To be responsible, but never to let fear stop the imagination.
 

Offline saturation

  • Super Contributor
  • ***
  • Posts: 4788
  • Country: us
  • Doveryai, no proveryai
    • NIST
You're welcome, and yes, that's exactly right.  Also the "c" part of the graph can be kept very narrow by controlling the climate, that's a key factor in variation, temperature is the easiest, humidity somewhat and pressure difficult. Metrology labs keep very detailed careful records, but today, its all automated.  Most engineers will look at the data and analyze it for quality assurance, as practically, most labs will do annual comparisons against national lab standards anyway to meet ISO procedures, which you won't have to and can rely on statistics.   Frequent comparisons to a standard reduces uncertainty to a lowest possible value.

Its not difficult work, but one has to be 'anal' about doing collecting data.

For my lab, I stagger the calibration dates, so they don't expire at the same time, and so in theory the 'calibrated' instruments check the uncalibrated ones like a round-robbin, eventually they all 'calibrate' themselves.


Thanks saturation, that gives me a good idea of the general process.

Given that I'm unlikely to buy references with calibration history or will more likely roll my own (money), I take it I start with getting them calibrated often at first and establish and log their long-term drifting behaviour.  If I calibrate my other instruments against these references, I log this action.

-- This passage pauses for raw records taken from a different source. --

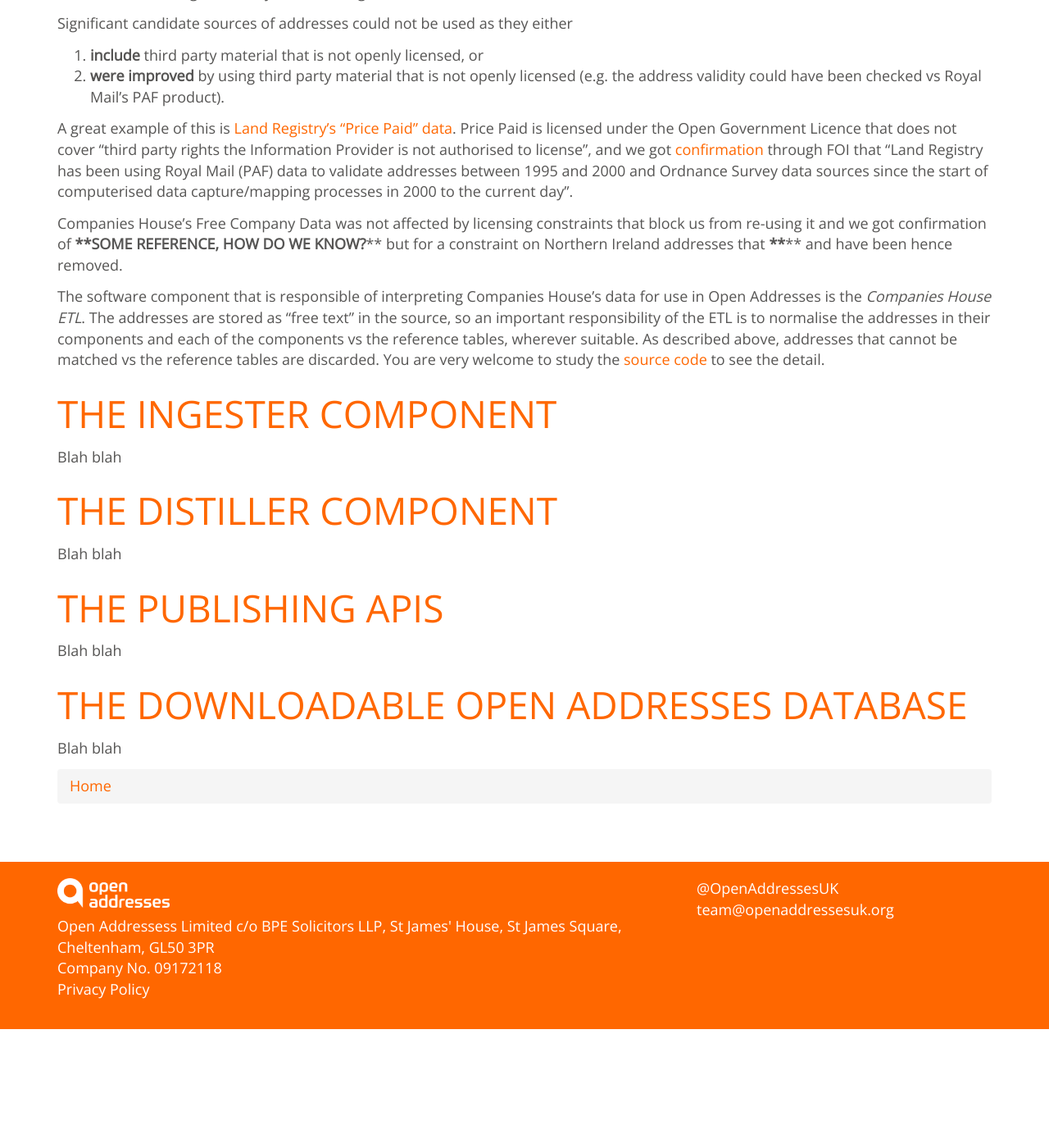
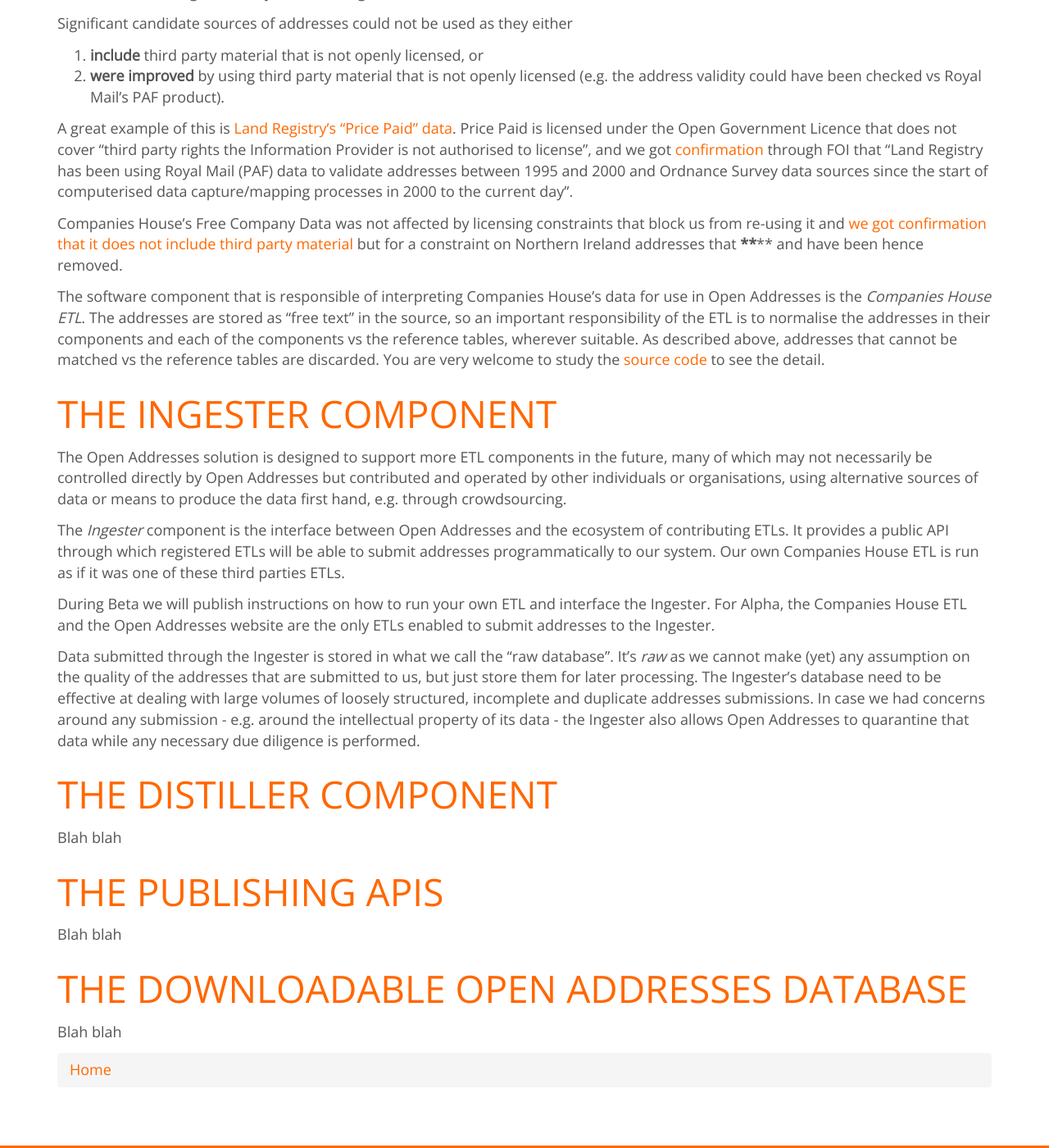
Before and after one commit to OpenAddressesUK/OLD_openaddressesuk.github.io, a Jekyll site: the page built from docs.md, in a window 1280 px wide and 1400 px high, scrolled down 1412 px. Shown: the whole window at 82% size. Built offline with Jekyll 4.4.1, drawn with Linux system fonts in a browser that asks for light colours; nearby versions of some CDN libraries; before the commit the page ends 2667 px from its top, so only the background shows below that.

Commit message:
Early stub at the Ingester

```diff
--- a/docs.md
+++ b/docs.md
@@ -43,12 +43,18 @@ Significant candidate sources of addresses could not be used as they either
 
 A great example of this is [Land Registry's "Price Paid" data](https://www.gov.uk/government/statistical-data-sets/price-paid-data-downloads). Price Paid is licensed under the Open Government Licence that does not cover "third party rights the Information Provider is not authorised to license", and we got [confirmation](https://www.whatdotheyknow.com/request/price_paid_dataset_followup/new) through FOI that "Land Registry has been using Royal Mail (PAF) data to validate addresses between 1995 and 2000 and Ordnance Survey data sources since the start of computerised data capture/mapping processes in 2000 to the current day".
 
-Companies House's Free Company Data was not affected by licensing constraints that block us from re-using it and we got confirmation of ****SOME REFERENCE, HOW DO WE KNOW?**** but for a constraint on Northern Ireland addresses that ******** and have been hence removed.
+Companies House's Free Company Data was not affected by licensing constraints that block us from re-using it and [we got confirmation that it does not include third party material](https://www.whatdotheyknow.com/request/free_company_data_third_party_in) but for a constraint on Northern Ireland addresses that ******** and have been hence removed.
 
 The software component that is responsible of interpreting Companies House's data for use in Open Addresses is the *Companies House ETL*. The addresses are stored as "free text" in the source, so an important responsibility of the ETL is to normalise the addresses in their components and each of the components vs the reference tables, wherever suitable. As described above, addresses that cannot be matched vs the reference tables are discarded. You are very welcome to study the [source code](https://github.com/OpenAddressesUK/common-ETL) to see the detail.
 
 #<a name='ingester'>The Ingester component</a>
-Blah blah
+The Open Addresses solution is designed to support more ETL components in the future, many of which may not necessarily be controlled directly by Open Addresses but contributed and operated by other individuals or organisations, using alternative sources of data or means to produce the data first hand, e.g. through crowdsourcing.
+
+The *Ingester* component is the interface between Open Addresses and the ecosystem of contributing ETLs. It provides a public API through which registered ETLs will be able to submit addresses programmatically to our system. Our own Companies House ETL is run as if it was one of these third parties ETLs.
+
+During Beta we will publish instructions on how to run your own ETL and interface the Ingester. For Alpha, the Companies House ETL and the Open Addresses website are the only ETLs enabled to submit addresses to the Ingester.
+
+Data submitted through the Ingester is stored in what we call the "raw database". It's *raw* as we cannot make (yet) any assumption on the quality of the addresses that are submitted to us, but just store them for later processing. The Ingester's database need to be effective at dealing with large volumes of loosely structured, incomplete and duplicate addresses submissions. In case we had concerns around any submission - e.g. around the intellectual property of its data - the Ingester also allows Open Addresses to quarantine that data while any necessary due diligence is performed.
 
 #<a name='distiller'>The Distiller component</a>
 Blah blah
```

Then, at any point I can extrapolate both any instrument's expected drift at the time a measurement was taken and also a certainty metric?

So in essence, keeping a well calibrated lab is mostly documentation/logging (and the ability to extrapolate from the collected data) ?

Best Wishes,

 Saturation
 


Share me

Digg  Facebook  SlashDot  Delicious  Technorati  Twitter  Google  Yahoo
Smf